### Study material

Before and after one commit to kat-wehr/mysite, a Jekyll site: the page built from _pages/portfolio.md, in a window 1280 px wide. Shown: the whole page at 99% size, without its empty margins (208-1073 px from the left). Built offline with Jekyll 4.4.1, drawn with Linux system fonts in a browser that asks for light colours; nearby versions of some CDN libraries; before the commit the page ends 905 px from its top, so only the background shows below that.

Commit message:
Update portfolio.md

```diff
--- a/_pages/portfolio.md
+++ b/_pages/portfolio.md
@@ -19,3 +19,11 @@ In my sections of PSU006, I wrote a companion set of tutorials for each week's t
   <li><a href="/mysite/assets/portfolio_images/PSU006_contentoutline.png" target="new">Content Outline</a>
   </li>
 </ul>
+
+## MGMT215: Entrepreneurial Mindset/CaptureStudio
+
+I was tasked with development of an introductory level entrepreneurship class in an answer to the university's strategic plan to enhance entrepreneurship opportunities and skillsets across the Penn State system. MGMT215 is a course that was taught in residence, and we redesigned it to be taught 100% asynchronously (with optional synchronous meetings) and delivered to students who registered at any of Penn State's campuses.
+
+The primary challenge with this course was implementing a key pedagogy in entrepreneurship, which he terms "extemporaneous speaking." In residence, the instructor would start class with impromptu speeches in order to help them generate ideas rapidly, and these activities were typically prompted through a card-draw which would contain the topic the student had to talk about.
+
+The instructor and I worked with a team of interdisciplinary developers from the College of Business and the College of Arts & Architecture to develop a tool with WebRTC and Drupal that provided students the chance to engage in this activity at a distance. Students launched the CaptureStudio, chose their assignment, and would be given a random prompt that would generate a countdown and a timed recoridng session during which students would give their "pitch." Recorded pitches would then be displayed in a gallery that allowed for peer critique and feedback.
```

### What to do
Go through the lines of the material, counting those with the word "entrepreneurship"; afterward give only the total.

### Result for this task
2